*PROBLEM DETAILS:* If a line in the records below contains the word "code", copy it.

= = = = =

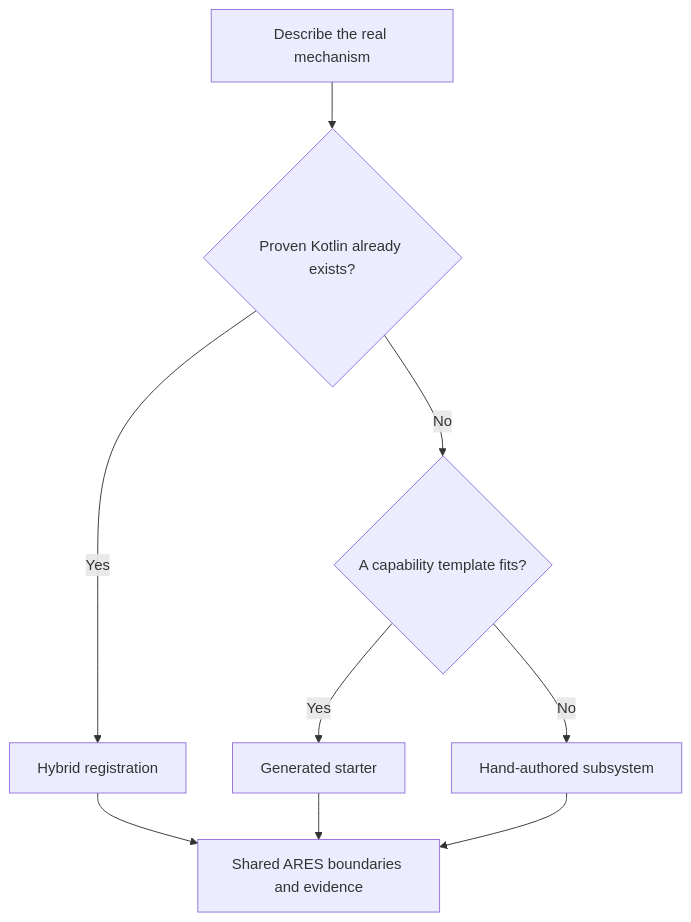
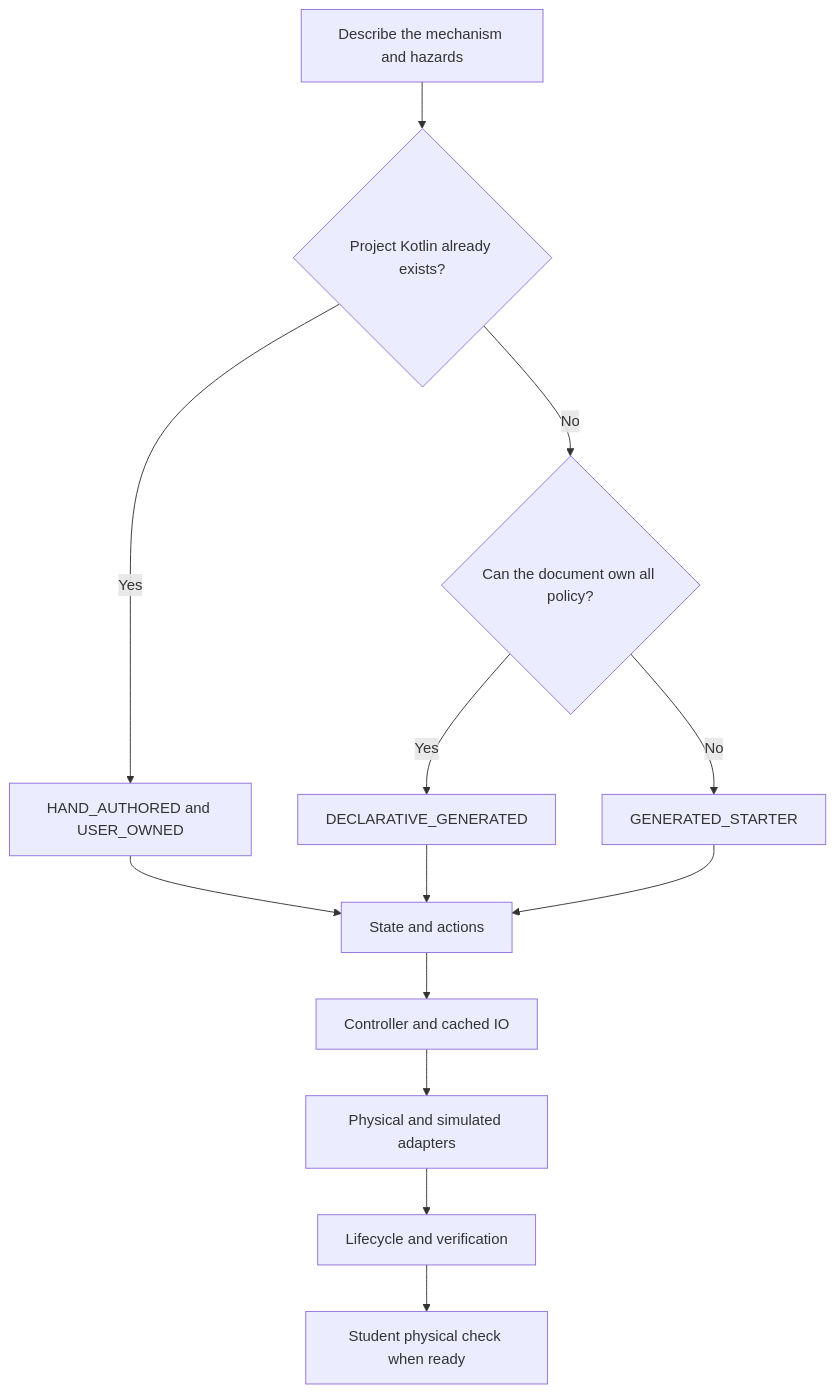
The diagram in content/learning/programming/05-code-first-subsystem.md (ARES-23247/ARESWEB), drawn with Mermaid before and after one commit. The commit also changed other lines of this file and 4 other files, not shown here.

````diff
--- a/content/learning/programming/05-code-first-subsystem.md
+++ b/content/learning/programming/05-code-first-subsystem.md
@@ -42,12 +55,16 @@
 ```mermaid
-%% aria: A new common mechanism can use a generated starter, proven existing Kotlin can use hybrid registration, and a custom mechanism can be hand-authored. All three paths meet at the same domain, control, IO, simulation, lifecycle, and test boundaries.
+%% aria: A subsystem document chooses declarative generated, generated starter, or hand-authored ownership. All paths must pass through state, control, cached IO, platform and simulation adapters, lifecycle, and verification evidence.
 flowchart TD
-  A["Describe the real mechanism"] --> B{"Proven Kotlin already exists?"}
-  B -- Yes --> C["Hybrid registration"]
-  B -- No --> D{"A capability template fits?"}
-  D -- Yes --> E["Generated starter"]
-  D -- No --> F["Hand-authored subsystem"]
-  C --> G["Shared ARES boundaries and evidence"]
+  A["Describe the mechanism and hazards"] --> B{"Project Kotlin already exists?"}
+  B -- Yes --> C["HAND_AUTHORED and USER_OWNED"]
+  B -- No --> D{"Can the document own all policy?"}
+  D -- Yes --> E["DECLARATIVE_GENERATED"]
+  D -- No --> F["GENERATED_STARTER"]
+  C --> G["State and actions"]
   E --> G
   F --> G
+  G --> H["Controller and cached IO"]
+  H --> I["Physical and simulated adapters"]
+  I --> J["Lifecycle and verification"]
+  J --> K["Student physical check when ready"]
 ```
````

= = = = =

*SOLUTION TO THIS PROBLEM:*
The diagram in content/learning/programming/05-code-first-subsystem.md (ARES-23247/ARESWEB), drawn with Mermaid before and after one commit. The commit also changed other lines of this file and 4 other files, not shown here.
--- a/content/learning/programming/05-code-first-subsystem.md
+++ b/content/learning/programming/05-code-first-subsystem.md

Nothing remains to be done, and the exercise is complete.